Theory and Analysis of Contemporary Music: Study Abroad Course in Paris [UPDATES]
Theory and Analysis of Contemporary Music: Study Abroad Course in Paris
May 30-June 27, 2021
Robert Hasegawa, director
UPDATE (November 23, 2020): Due to COVID-19, the 2021 Study Abroad in Paris program has been cancelled. As a replacement, Dr. Hasegawa will be teaching the online course Analyzing Contemporary Music. The new course will be offered for credit and noncredit, and will run from June 28-August 6, 2021. Visit the course web page for more details.
This summer study-abroad program is a four-week, three-credit graduate-level course on contemporary music, open to performers, composers, theorists, and other music scholars. Scheduled to coincide with ManiFeste-2021, a month-long festival of contemporary music produced by IRCAM (Institut de Recherche et Coordination Acoustique/Musique), the course is designed to explore musical innovations of the last twenty-five years with special emphasis on works performed during the festival. Students will attend class meetings with Prof. Robert Hasegawa for the first two weeks of the course, then will participate as auditors in the ManiFeste Festival Academy for the final two weeks. Academy events include concerts, lectures, masterclasses for composers and performers, open rehearsals, and films.
The course is repertoire-based, and will include readings by composers and theorists and close study of scores and recordings. Course topics will include spectralism, electroacoustic music, microtonality, computer-aided composition, “new complexity,” and transformational theory.

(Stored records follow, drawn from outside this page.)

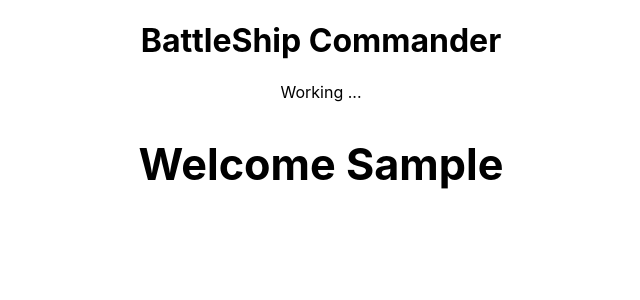
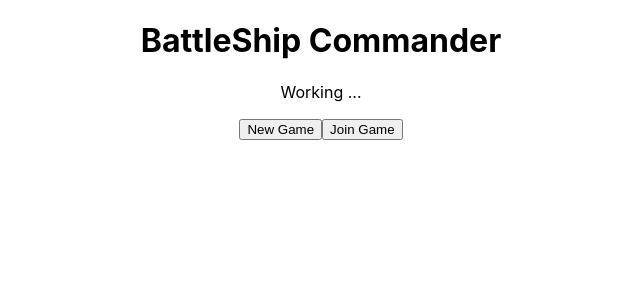
Before and after one commit to lakylekidd/battleship-commander-client, a React (Create React App) app: page / in a window 1280 px wide. Both pictures are taken after typing "Sample" into the empty fields and a click on the button "Submit". Shown: the top 300 px of the page, without its empty margins (319-959 px from the left). Built offline with nearby package versions, Linux system fonts and the light colour scheme.

Commit message:
Add CreateJoin container

```diff
--- a/src/App.js
+++ b/src/App.js
@@ -1,7 +1,7 @@
 import React from 'react';
 import store from './store'
 import { Provider } from 'react-redux'
-import LoginContainer from './components/LoginContainer'
+import Main from './components/Main'
 
 import './App.css';
 
@@ -11,7 +11,8 @@ function App() {
       <div className="App">
         <h1> BattleShip Commander </h1>
           <p> Working ...  </p>
-          <LoginContainer />
+
+          <Main />
       </div>
     </Provider>
 
--- /dev/null
+++ b/src/components/CreateJoinContainer.js
@@ -0,0 +1,12 @@
+import React, { Component } from 'react'
+
+export default class CreateJoinContainer extends Component {
+  render() {
+    return (
+      <div>
+        <button>New Game</button>
+        <button>Join Game</button>
+      </div>
+    )
+  }
+}
--- /dev/null
+++ b/src/components/Main.js
@@ -0,0 +1,28 @@
+import React, { Component } from 'react'
+import { connect } from 'react-redux'
+import Login from './LoginContainer'
+import CreateJoin from './CreateJoinContainer'
+
+class Main extends Component {
+  render() {
+    console.log('redux store', this.props.currentUser)
+    return (
+      <div>
+        {
+          (!this.props.currentUser)
+          ? <Login />
+          : <CreateJoin />
+        }
+
+      </div>
+    )
+  }
+}
+
+const mapDispatchToProps = (state) => {
+  return {
+    currentUser: state.currentUser
+  }
+}
+
+export default connect(mapDispatchToProps, null)(Main)
--- a/src/reducers/userReducer.js
+++ b/src/reducers/userReducer.js
@@ -1,9 +1,11 @@
 import { NEW_USER } from '../actions/userActions'
 
-const reducer = (state = {} , action = {}) => {
+const reducer = (state = null , action = {}) => {
   switch(action.type) {
     case NEW_USER:
-      return action.payload;
+      return {
+        name: action.payload
+      };
     default:
       return state
   }
```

Classes will be offered in English, and no knowledge of French is required. The course will meet four days per week for three hours from May 31 to June 11, then for four additional meetings during the ManiFeste Academy (June 14 to June 26). Class meetings will be supplemented by frequent concerts (usually 15 to 18 performances), lectures, open rehearsals, and field trips; students will also have free time to explore other Parisian musical and cultural resources. Shared apartment housing is included in the program fee.
Music theorist and composer Robert Hasegawa has taught at Harvard University, the Eastman School of Music, and the Schulich School of Music of McGill University, where he is an Associate Professor of Music Theory. His interests include microtonality and just intonation, the French “spectralist” composers Gérard Grisey and Tristan Murail, transformational theory, and the history of music theory. His dissertation, “Just Intervals and Tone Representation in Contemporary Music,” explores how research on the psychology of aural perception can inform the analysis of music by composers ranging from Debussy to La Monte Young. Robert’s article “Clashing Harmonic Systems in Haas’s Blumenstück and in vain” received the 2016 Emerging Scholar Award from the Society for Music Theory. Other recent projects include a special issue of Contemporary Music Review on American composer James Tenney, journal articles on music by Gérard Grisey, Georg Friedrich Haas, and Harry Partch, an encyclopedia entry on atonal theory for the New Grove Dictionary of Music and Musicians, a chapter on extended just intonation for the book Théories de la composition musicale au XXe siècle, and translations of essays by Tristan Murail.
Eligibility and Requirements
The course is designed for graduate students and advanced undergraduates. Students applying to the course should have completed at least four semesters of collegiate-level music theory or the equivalent; previous study of post-tonal theory is recommended but not required. The course will be taught in English, and knowledge of French is not necessary.
Credit for the course can be transferred to most other North American colleges and universities; contact your institution’s registrar for details. For Eastman DMA students, this course fulfills the post-tonal theory (TH 402) degree requirement; those who have already taken TH 402 can still register for the course using the cross-listed course number CMP 490. Students in other degree programs may apply the course as an elective toward the BM, BA, MM, MA, and PhD degrees.
For more detailed information and an online application form, visit the course website at www.esm.rochester.edu/theory/paris. Please note that the application deadline for this course is Friday, January 22, 2021 (earlier than other Summer Session courses). Applications may be accepted after this date if there is remaining space in the class. Contact program director Robert Hasegawa (email@example.com) with any questions about applying.
The program fee of $5,885 includes shared apartment housing, concert tickets, course materials, local transportation passes, and travel/health insurance. Students will be responsible for all other expenses, including meals and airfare. Students who prefer to arrange their own housing will pay a reduced tuition fee of $5,370 (Eastman’s standard tuition for a three-credit course). Students accepted into the program must submit a deposit of $500 by Monday, February 8, 2021 to reserve their place in the class. The balance of the program fee will be due on Monday, March 8, 2021.
$5,885 / 3 credits (housing included)
$5,370 / 3 credits (no housing)
“The subject material of this course (music theory and analysis of contemporary works, specifically in the spectral schools) filled a gap that was not covered by any courses at my university. It was brilliant to learn about spectralism and French contemporary composers in Paris, where many of the pieces were written, especially because of our interaction with IRCAM and ManiFeste.” – 2019 student